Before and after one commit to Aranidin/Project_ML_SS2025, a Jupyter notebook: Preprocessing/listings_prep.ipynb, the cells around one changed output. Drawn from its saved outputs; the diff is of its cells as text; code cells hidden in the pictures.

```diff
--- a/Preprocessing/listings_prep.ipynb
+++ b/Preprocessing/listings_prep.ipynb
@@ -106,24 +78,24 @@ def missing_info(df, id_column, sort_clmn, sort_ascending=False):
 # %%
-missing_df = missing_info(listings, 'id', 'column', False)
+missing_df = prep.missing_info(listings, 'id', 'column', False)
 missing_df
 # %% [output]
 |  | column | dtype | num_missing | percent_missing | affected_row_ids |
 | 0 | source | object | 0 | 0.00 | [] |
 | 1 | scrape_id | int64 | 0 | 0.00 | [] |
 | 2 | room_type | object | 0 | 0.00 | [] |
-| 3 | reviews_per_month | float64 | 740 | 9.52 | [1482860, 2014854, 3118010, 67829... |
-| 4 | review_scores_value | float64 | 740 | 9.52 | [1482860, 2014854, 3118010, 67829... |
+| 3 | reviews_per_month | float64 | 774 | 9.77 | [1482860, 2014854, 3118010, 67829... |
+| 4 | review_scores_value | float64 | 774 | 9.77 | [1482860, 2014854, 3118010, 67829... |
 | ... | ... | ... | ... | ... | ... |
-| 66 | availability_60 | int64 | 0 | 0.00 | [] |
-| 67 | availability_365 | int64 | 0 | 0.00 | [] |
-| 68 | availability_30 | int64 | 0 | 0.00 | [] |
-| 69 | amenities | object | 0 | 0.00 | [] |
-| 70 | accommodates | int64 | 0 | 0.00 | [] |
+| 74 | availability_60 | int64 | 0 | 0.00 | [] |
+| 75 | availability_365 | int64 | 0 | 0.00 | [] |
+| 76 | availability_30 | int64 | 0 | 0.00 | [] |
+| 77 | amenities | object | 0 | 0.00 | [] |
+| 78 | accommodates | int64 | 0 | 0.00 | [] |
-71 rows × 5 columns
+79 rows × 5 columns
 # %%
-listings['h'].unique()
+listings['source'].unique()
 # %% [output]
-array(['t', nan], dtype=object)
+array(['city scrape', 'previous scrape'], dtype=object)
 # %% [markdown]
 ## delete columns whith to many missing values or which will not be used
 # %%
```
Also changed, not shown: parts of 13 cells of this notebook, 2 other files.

---*---

In the entries above, how many lines hold "columns"? Answer with the number alone.

▸ Reply to the task: 3